[[ RECORDS TO USE open ]]

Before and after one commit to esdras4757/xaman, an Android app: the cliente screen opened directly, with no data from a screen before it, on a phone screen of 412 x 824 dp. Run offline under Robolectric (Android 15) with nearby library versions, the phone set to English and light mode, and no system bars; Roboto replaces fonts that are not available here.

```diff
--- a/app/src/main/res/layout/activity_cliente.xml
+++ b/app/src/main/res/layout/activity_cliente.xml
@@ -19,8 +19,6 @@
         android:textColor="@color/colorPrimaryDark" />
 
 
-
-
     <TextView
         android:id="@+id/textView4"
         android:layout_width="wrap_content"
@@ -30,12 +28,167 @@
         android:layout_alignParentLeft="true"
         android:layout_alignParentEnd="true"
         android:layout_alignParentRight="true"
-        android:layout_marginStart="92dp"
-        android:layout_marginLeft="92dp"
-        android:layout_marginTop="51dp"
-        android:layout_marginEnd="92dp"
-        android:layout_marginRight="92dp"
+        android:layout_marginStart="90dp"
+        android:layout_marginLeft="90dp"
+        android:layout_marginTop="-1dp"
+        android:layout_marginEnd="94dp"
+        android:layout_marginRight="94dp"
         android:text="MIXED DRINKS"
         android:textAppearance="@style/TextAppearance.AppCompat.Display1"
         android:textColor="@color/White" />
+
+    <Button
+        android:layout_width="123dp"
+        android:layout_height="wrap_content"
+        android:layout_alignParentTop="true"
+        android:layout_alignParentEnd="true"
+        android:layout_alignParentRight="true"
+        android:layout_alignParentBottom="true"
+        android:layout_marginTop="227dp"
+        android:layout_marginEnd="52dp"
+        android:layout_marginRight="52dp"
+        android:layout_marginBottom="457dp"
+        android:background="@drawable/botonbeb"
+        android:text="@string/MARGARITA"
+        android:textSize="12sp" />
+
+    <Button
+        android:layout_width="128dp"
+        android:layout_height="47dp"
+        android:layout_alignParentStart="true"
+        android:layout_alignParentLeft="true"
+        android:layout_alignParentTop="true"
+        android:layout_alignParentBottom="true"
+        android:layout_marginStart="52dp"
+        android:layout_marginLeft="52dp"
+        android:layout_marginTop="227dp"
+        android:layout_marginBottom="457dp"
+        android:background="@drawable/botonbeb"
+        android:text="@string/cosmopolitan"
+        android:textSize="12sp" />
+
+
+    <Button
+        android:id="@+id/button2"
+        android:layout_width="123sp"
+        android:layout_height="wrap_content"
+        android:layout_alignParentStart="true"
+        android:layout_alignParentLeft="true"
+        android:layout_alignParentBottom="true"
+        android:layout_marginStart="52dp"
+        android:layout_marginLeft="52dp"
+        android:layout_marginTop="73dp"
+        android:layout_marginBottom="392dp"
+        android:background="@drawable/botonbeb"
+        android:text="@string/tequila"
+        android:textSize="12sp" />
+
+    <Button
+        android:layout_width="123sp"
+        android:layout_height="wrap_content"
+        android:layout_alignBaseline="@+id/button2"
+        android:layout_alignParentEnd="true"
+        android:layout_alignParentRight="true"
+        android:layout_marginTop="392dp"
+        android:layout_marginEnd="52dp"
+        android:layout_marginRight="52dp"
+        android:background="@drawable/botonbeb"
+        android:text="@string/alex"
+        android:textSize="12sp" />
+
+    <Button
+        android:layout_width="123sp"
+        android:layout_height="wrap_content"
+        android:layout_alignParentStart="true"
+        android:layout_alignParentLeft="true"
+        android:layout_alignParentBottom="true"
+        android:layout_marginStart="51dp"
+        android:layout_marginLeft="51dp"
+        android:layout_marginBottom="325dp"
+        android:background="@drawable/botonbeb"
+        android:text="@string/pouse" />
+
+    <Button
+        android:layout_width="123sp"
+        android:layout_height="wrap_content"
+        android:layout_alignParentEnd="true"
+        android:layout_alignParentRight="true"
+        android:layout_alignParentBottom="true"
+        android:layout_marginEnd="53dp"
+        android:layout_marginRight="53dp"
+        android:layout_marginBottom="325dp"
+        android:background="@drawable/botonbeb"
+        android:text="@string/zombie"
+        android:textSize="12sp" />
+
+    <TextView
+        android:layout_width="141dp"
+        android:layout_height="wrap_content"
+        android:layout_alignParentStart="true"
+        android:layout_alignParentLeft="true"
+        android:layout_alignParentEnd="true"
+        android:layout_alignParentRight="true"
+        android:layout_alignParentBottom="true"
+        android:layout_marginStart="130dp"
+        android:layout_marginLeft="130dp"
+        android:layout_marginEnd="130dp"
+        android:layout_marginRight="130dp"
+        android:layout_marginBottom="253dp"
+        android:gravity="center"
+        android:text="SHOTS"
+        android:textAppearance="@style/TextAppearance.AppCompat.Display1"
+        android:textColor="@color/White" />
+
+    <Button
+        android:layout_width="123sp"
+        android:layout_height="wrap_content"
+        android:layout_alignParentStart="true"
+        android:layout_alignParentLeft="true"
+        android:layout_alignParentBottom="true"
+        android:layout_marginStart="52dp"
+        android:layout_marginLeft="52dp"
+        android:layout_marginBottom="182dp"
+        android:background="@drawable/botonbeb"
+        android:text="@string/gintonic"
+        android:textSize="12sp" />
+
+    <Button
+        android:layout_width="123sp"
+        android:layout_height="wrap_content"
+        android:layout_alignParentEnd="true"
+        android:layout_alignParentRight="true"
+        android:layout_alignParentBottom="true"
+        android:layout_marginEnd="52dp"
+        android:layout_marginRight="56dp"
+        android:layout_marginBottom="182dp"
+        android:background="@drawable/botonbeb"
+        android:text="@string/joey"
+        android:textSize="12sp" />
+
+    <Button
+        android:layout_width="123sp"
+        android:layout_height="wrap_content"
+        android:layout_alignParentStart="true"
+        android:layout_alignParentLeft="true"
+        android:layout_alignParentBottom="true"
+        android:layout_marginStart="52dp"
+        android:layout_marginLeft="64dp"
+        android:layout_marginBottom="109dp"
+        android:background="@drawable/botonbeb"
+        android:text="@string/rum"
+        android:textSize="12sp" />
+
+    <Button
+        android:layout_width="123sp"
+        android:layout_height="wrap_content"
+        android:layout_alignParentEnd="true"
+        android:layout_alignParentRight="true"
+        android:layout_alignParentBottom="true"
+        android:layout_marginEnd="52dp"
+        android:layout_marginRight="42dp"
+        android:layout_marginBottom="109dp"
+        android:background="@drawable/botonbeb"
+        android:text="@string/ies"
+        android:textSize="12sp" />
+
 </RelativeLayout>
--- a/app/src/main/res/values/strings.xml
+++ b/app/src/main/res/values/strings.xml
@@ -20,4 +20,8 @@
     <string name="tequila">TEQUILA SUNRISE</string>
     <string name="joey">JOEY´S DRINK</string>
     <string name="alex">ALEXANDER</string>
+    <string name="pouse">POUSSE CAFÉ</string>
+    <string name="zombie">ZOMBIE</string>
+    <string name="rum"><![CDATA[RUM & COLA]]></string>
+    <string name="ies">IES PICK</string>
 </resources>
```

[[ RECORDS TO USE closed ]]

**ACTIVITY**. The records above need copying again. Keep each word as it is.

**SOLUTION TO THIS EXERCISE**.
Before and after one commit to esdras4757/xaman, an Android app: the cliente screen opened directly, with no data from a screen before it, on a phone screen of 412 x 824 dp. Run offline under Robolectric (Android 15) with nearby library versions, the phone set to English and light mode, and no system bars; Roboto replaces fonts that are not available here.

```diff
--- a/app/src/main/res/layout/activity_cliente.xml
+++ b/app/src/main/res/layout/activity_cliente.xml
@@ -19,8 +19,6 @@
         android:textColor="@color/colorPrimaryDark" />
 
 
-
-
     <TextView
         android:id="@+id/textView4"
         android:layout_width="wrap_content"
@@ -30,12 +28,167 @@
         android:layout_alignParentLeft="true"
         android:layout_alignParentEnd="true"
         android:layout_alignParentRight="true"
-        android:layout_marginStart="92dp"
-        android:layout_marginLeft="92dp"
-        android:layout_marginTop="51dp"
-        android:layout_marginEnd="92dp"
-        android:layout_marginRight="92dp"
+        android:layout_marginStart="90dp"
+        android:layout_marginLeft="90dp"
+        android:layout_marginTop="-1dp"
+        android:layout_marginEnd="94dp"
+        android:layout_marginRight="94dp"
         android:text="MIXED DRINKS"
         android:textAppearance="@style/TextAppearance.AppCompat.Display1"
         android:textColor="@color/White" />
+
+    <Button
+        android:layout_width="123dp"
+        android:layout_height="wrap_content"
+        android:layout_alignParentTop="true"
+        android:layout_alignParentEnd="true"
+        android:layout_alignParentRight="true"
+        android:layout_alignParentBottom="true"
+        android:layout_marginTop="227dp"
+        android:layout_marginEnd="52dp"
+        android:layout_marginRight="52dp"
+        android:layout_marginBottom="457dp"
+        android:background="@drawable/botonbeb"
+        android:text="@string/MARGARITA"
+        android:textSize="12sp" />
+
+    <Button
+        android:layout_width="128dp"
+        android:layout_height="47dp"
+        android:layout_alignParentStart="true"
+        android:layout_alignParentLeft="true"
+        android:layout_alignParentTop="true"
+        android:layout_alignParentBottom="true"
+        android:layout_marginStart="52dp"
+        android:layout_marginLeft="52dp"
+        android:layout_marginTop="227dp"
+        android:layout_marginBottom="457dp"
+        android:background="@drawable/botonbeb"
+        android:text="@string/cosmopolitan"
+        android:textSize="12sp" />
+
+
+    <Button
+        android:id="@+id/button2"
+        android:layout_width="123sp"
+        android:layout_height="wrap_content"
+        android:layout_alignParentStart="true"
+        android:layout_alignParentLeft="true"
+        android:layout_alignParentBottom="true"
+        android:layout_marginStart="52dp"
+        android:layout_marginLeft="52dp"
+        android:layout_marginTop="73dp"
+        android:layout_marginBottom="392dp"
+        android:background="@drawable/botonbeb"
+        android:text="@string/tequila"
+        android:textSize="12sp" />
+
+    <Button
+        android:layout_width="123sp"
+        android:layout_height="wrap_content"
+        android:layout_alignBaseline="@+id/button2"
+        android:layout_alignParentEnd="true"
+        android:layout_alignParentRight="true"
+        android:layout_marginTop="392dp"
+        android:layout_marginEnd="52dp"
+        android:layout_marginRight="52dp"
+        android:background="@drawable/botonbeb"
+        android:text="@string/alex"
+        android:textSize="12sp" />
+
+    <Button
+        android:layout_width="123sp"
+        android:layout_height="wrap_content"
+        android:layout_alignParentStart="true"
+        android:layout_alignParentLeft="true"
+        android:layout_alignParentBottom="true"
+        android:layout_marginStart="51dp"
+        android:layout_marginLeft="51dp"
+        android:layout_marginBottom="325dp"
+        android:background="@drawable/botonbeb"
+        android:text="@string/pouse" />
+
+    <Button
+        android:layout_width="123sp"
+        android:layout_height="wrap_content"
+        android:layout_alignParentEnd="true"
+        android:layout_alignParentRight="true"
+        android:layout_alignParentBottom="true"
+        android:layout_marginEnd="53dp"
+        android:layout_marginRight="53dp"
+        android:layout_marginBottom="325dp"
+        android:background="@drawable/botonbeb"
+        android:text="@string/zombie"
+        android:textSize="12sp" />
+
+    <TextView
+        android:layout_width="141dp"
+        android:layout_height="wrap_content"
+        android:layout_alignParentStart="true"
+        android:layout_alignParentLeft="true"
+        android:layout_alignParentEnd="true"
+        android:layout_alignParentRight="true"
+        android:layout_alignParentBottom="true"
+        android:layout_marginStart="130dp"
+        android:layout_marginLeft="130dp"
+        android:layout_marginEnd="130dp"
+        android:layout_marginRight="130dp"
+        android:layout_marginBottom="253dp"
+        android:gravity="center"
+        android:text="SHOTS"
+        android:textAppearance="@style/TextAppearance.AppCompat.Display1"
+        android:textColor="@color/White" />
+
+    <Button
+        android:layout_width="123sp"
+        android:layout_height="wrap_content"
+        android:layout_alignParentStart="true"
+        android:layout_alignParentLeft="true"
+        android:layout_alignParentBottom="true"
+        android:layout_marginStart="52dp"
+        android:layout_marginLeft="52dp"
+        android:layout_marginBottom="182dp"
+        android:background="@drawable/botonbeb"
+        android:text="@string/gintonic"
+        android:textSize="12sp" />
+
+    <Button
+        android:layout_width="123sp"
+        android:layout_height="wrap_content"
+        android:layout_alignParentEnd="true"
+        android:layout_alignParentRight="true"
+        android:layout_alignParentBottom="true"
+        android:layout_marginEnd="52dp"
+        android:layout_marginRight="56dp"
+        android:layout_marginBottom="182dp"
+        android:background="@drawable/botonbeb"
+        android:text="@string/joey"
+        android:textSize="12sp" />
+
+    <Button
+        android:layout_width="123sp"
+        android:layout_height="wrap_content"
+        android:layout_alignParentStart="true"
+        android:layout_alignParentLeft="true"
+        android:layout_alignParentBottom="true"
+        android:layout_marginStart="52dp"
+        android:layout_marginLeft="64dp"
+        android:layout_marginBottom="109dp"
+        android:background="@drawable/botonbeb"
+        android:text="@string/rum"
+        android:textSize="12sp" />
+
+    <Button
+        android:layout_width="123sp"
+        android:layout_height="wrap_content"
+        android:layout_alignParentEnd="true"
+        android:layout_alignParentRight="true"
+        android:layout_alignParentBottom="true"
+        android:layout_marginEnd="52dp"
+        android:layout_marginRight="42dp"
+        android:layout_marginBottom="109dp"
+        android:background="@drawable/botonbeb"
+        android:text="@string/ies"
+        android:textSize="12sp" />
+
 </RelativeLayout>
--- a/app/src/main/res/values/strings.xml
+++ b/app/src/main/res/values/strings.xml
@@ -20,4 +20,8 @@
     <string name="tequila">TEQUILA SUNRISE</string>
     <string name="joey">JOEY´S DRINK</string>
     <string name="alex">ALEXANDER</string>
+    <string name="pouse">POUSSE CAFÉ</string>
+    <string name="zombie">ZOMBIE</string>
+    <string name="rum"><![CDATA[RUM & COLA]]></string>
+    <string name="ies">IES PICK</string>
 </resources>
```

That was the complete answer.